ABOUT THIS BOOK
This powerful novel begins with the ambiguities of illness and moves on to explore both the reasonable and the absurd actions of those who suffer and those who exploit suffering. The setting is a failed farm on the Central California coast during a time of rural isolation and decline. Virge, the protagonist, is an awkwardly introspective young man living with his parents, suffering from lingering effects of an accidental childhood poisoning, including a lack of coordination and the possibility of mental weakness. Within the first few pages, Virge trips, falls, and finds that his hands have become paralyzed—a potential disaster for someone unable to afford a doctor's visit.
Soon, however, an elderly and possibly criminal doctor, offering free therapy, moves in, much to the dismay of bedridden Virge. While the physician endeavors to restore the patient's hands with a series of highly suspect injections, Virge recovers his sense of autonomy and an urge to escape the suffocating domestic circumstances that have perhaps caused his illnesses in the first place.

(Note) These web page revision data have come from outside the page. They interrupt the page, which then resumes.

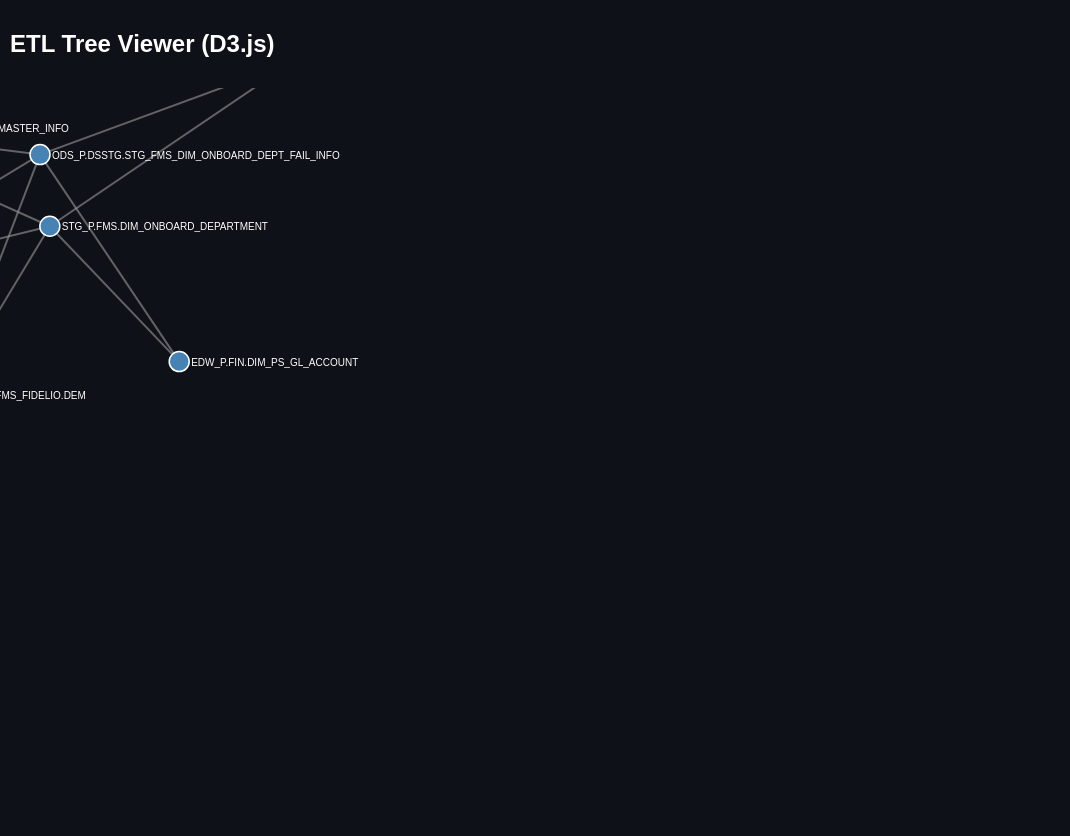
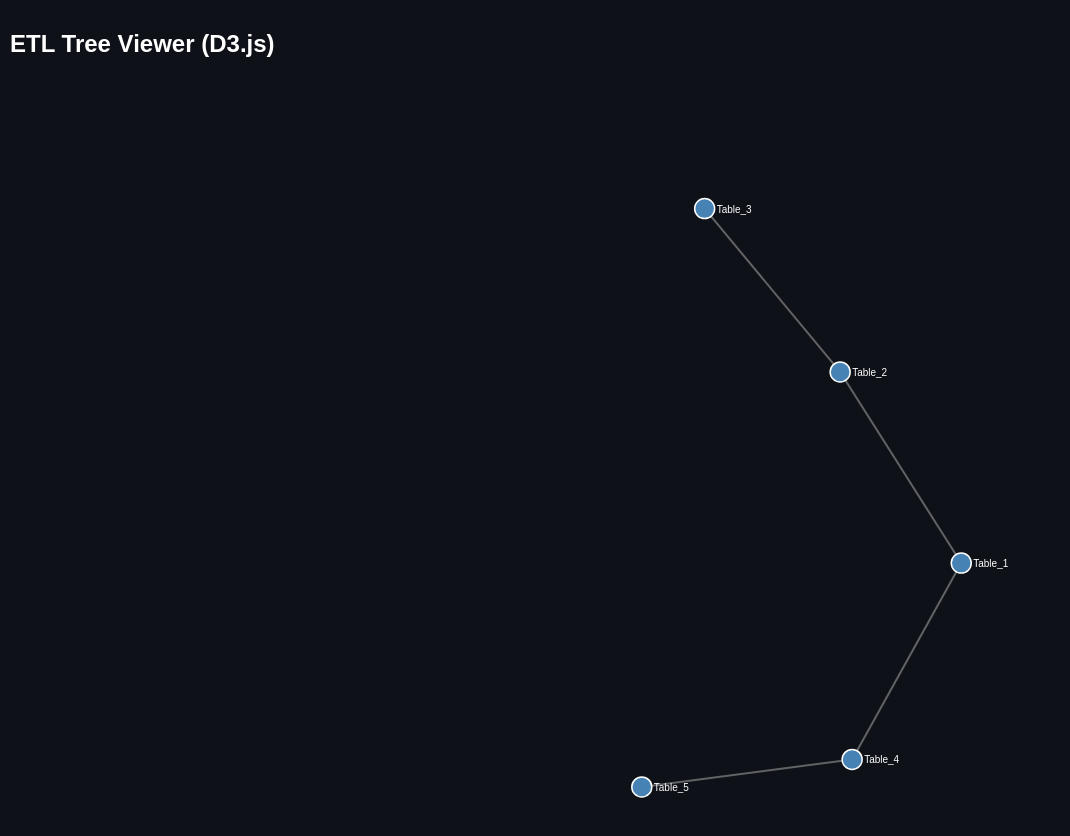
Before and after one commit to varun-5757/etl-dependency-graph, a plain HTML site: page index.html in a window 1280 px wide. Shown: the top 836 px of the page, without its empty margins (0-1070 px from the left). Drawn offline with nearby package versions, Linux system fonts and the light colour scheme.

Commit message:
Update index.html

```diff
--- a/index.html
+++ b/index.html
@@ -44,10 +44,15 @@
   <h2 style="padding:10px">ETL Tree Viewer (D3.js)</h2>
   <svg width="1600" height="900"></svg>
   <script>
-    fetch("etl_graph_data.json")
-      .then(response => response.json())
-      .then(data => drawTree(data))
-      .catch(error => console.error("Failed to load data:", error));
+    // Inline embedded data instead of fetch()
+    const data = [
+      {"job": "Job A", "source": "Table_1", "target": "Table_2"},
+      {"job": "Job B", "source": "Table_2", "target": "Table_3"},
+      {"job": "Job C", "source": "Table_1", "target": "Table_4"},
+      {"job": "Job D", "source": "Table_4", "target": "Table_5"}
+    ];
+
+    drawTree(data);
 
     function drawTree(data) {
       const links = data.map(d => ({ source: d.source, target: d.target, job: d.job }));
```
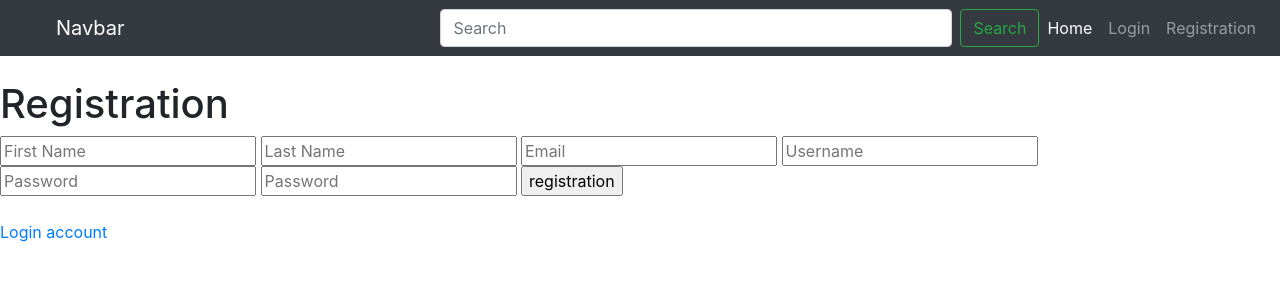
After one commit to tanvir3ds/add-to-cart-django, a Django app: page /account/registration in a window 1280 px wide. The commit adds this page. Shown: the top 300 px of the page. Run offline with Django 3.2, Linux system fonts and the light colour scheme; some libraries are stand-ins or nearby versions.

Commit message:
User Login Registration Logout from account Sections

```diff
--- a/account/urls.py
+++ b/account/urls.py
@@ -4,6 +4,10 @@ from . import views
 
 urlpatterns = [
 
-    path('login',views.login, name= 'login')
+    path('login',views.login, name= 'login'),
+    path('logout',views.logout, name= 'logout'),
+    path('registration',views.registration, name= 'registration'),
+
+
 
 ]
--- a/account/views.py
+++ b/account/views.py
@@ -1,5 +1,75 @@
 from django.shortcuts import render, HttpResponse, redirect
+from django.contrib.auth.models import User, auth
+from django.contrib import messages
 
 # Create your views here.
+
+
+#Login for users........................................
 def login(request):
-    return render(request, 'login.html')
+    if request.method == 'POST':
+        username = request.POST.get('username')
+        password = request.POST.get('password')
+        user = auth.authenticate(username=username, password=password)
+
+        if user is not None:
+            if user.is_active:
+                auth.login(request, user)
+                return redirect('/')
+            else:
+                return redirect('disabled account')
+
+        else:
+            return redirect('/invalid')
+
+    else:
+        return render(request, 'login.html')
+
+
+# Uers Log out
+def logout(request):
+    auth.logout(request)
+    return redirect('/')
+
+
+
+
+# Uers Registration
+
+# Registration View
+def registration(request):
+
+    if request.method == 'POST':
+        first_name = request.POST['first_name']
+        last_name = request.POST['last_name']
+        email = request.POST['email']
+        username = request.POST['username']
+        password1 = request.POST['password1']
+        password2 = request.POST['password2']
+
+        if password1==password2:
+            if User.objects.filter(username=username).exists():
+                messages.info(request,'username taken ')
+                return redirect (request, 'registration')
+
+            elif User.objects.filter(email=email).exists():
+                messages.info(request,'email taken')
+                return redirect ('registration')
+
+
+            else:
+                user= User.objects.create_user(username= username, password=password1, email=email, first_name=first_name, last_name=last_name)
+                user.save()
+
+                messages.info(request, 'user created')
+                return redirect ('login')
+
+
+        else:
+            messages.info(request, 'password not matching')
+            return redirect ('registration')
+
+
+
+    else:
+        return render(request,'registration.html')
--- a/templates/base.html
+++ b/templates/base.html
@@ -24,9 +24,10 @@
 
             <div class="collapse navbar-collapse" id="navbarSupportedContent">
                 <ul class="navbar-nav ml-auto">
-                    <form class="form-inline my-2 my-lg-0" >
+                    <form class="form-inline my-2 my-lg-0">
 
-                        <input class="form-control mr-sm-2" type="search" placeholder="Search" aria-label="Search" style="padding-right: 250px;">
+                        <input class="form-control mr-sm-2" type="search" placeholder="Search" aria-label="Search"
+                            style="padding-right: 250px;">
                         <button class="btn btn-outline-success my-2 my-sm-0" type="submit">Search</button>
                     </form>
 
@@ -34,9 +35,29 @@
                     <li class="nav-item active">
                         <a class="nav-link" href="#">Home <span class="sr-only">(current)</span></a>
                     </li>
-                    <li class="nav-item active">
-                        <a class="nav-link" href="/account/login">Login <span class="sr-only">(current)</span></a>
+
+
+
+
+                    {% if user.is_authenticated %}
+
+                    <li class="nav-item">
+                        <a class="nav-link" href="#}">Hello, {{ user.first_name }}</a>
+
+
                     </li>
+                    <li class="nav-item">
+                        <a class="nav-link" href="{% url 'logout' %}">Logout</a>
+                    </li>
+                    {% else %}
+
+                    <li class="nav-item">
+                        <a class="nav-link" href="{% url 'login' %}">Login</a>
+                    </li>
+                    <li class="nav-item">
+                        <a class="nav-link" href="{% url 'registration' %}">Registration</a>
+                    </li>
+                    {% endif %}
 
                 </ul>
 
@@ -46,6 +67,11 @@
         </nav>
         <!--NevBar--------------------------------------------------------->
     </header>
+
+    <main>
+        {% block content %}
+        {% endblock %}
+    </main>
 
 
 
--- /dev/null
+++ b/templates/registration.html
@@ -0,0 +1,46 @@
+{% extends 'base.html' %}
+{% block content %}
+
+
+
+<br>
+<div class="wrapper ">
+    <div id="formContent">
+      <!-- Tabs Titles -->
+
+      <!-- Icon -->
+      <div class=" first">
+       <h1>Registration</h1>
+      </div>
+
+      <!-- Login Form -->
+      <form action="registration" method="POST">
+        {% csrf_token %}
+
+
+
+        <input type="text" name="first_name" placeholder="First Name">
+        <input type="text" name="last_name" placeholder="Last Name">
+        <input type="email"  name="email" placeholder="Email">
+        <input type="text" name="username" placeholder="Username">
+        <input type="password"  name="password1" placeholder="Password">
+        <input type="password" name="password2" placeholder="Password">
+
+        <input type="submit" class=" fourth" value="registration">
+      </form>
+      <br>
+      <div>
+          {% for message in messages %}
+          <h3>{{message}}</h3>
+          {% endfor %}
+      </div>
+
+      <!-- Remind Passowrd -->
+      <div id="formFooter">
+        <a class="underlineHover" href="{% url 'login' %}">Login account</a>
+      </div>
+
+    </div>
+  </div>
+
+{% endblock %}
```
Also changed, not shown: project_add_to_cart/settings.py (+7 -3 lines), templates/login.html (+38 -11 lines), 2 other files.
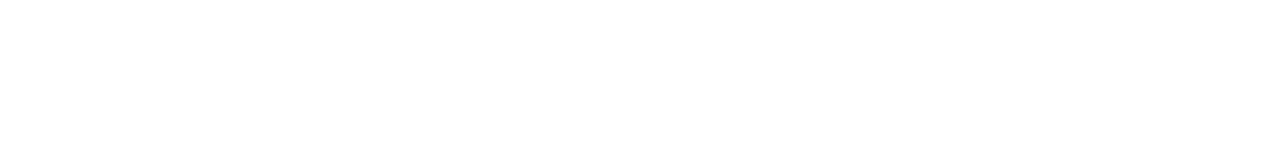
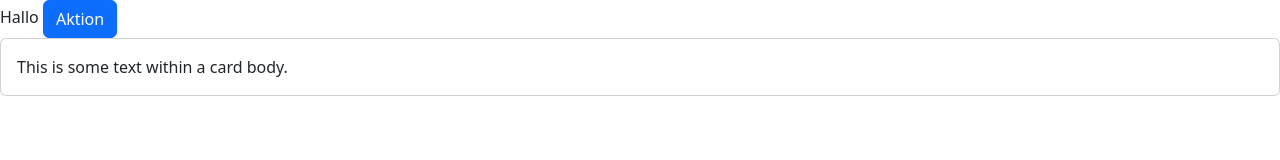
Before and after one commit to JosyKrger/Quiz-App, a website: page index.html in a window 1280 px wide. Drawn offline with nearby package versions, Linux system fonts and the light colour scheme.

Commit message:
added bootstrap

```diff
--- a/index.html
+++ b/index.html
@@ -1,11 +1,23 @@
 <!DOCTYPE html>
 <html lang="en">
+
 <head>
     <meta charset="UTF-8">
     <meta name="viewport" content="width=device-width, initial-scale=1.0">
+    <link rel="stylesheet" href="./node_modules/bootstrap/dist/css/bootstrap.min.css">
     <title>Quiz App</title>
 </head>
+
 <body>
+    Hallo
 
+    <button class="btn btn-primary">Aktion</button>
+
+    <div class="card">
+        <div class="card-body">
+            This is some text within a card body.
+        </div>
+    </div>
 </body>
+
 </html>
--- /dev/null
+++ b/package.json
@@ -0,0 +1,5 @@
+{
+  "dependencies": {
+    "bootstrap": "^5.3.3"
+  }
+}
```
Also changed, not shown: 1 other file.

A History of Hands is a novel that invites the reader into a richly and eccentrically detailed world where fevered imaginations and dark comedy prevail, but where the determination to escape the ambiguities of illness leads to the equal ambiguities of health and freedom.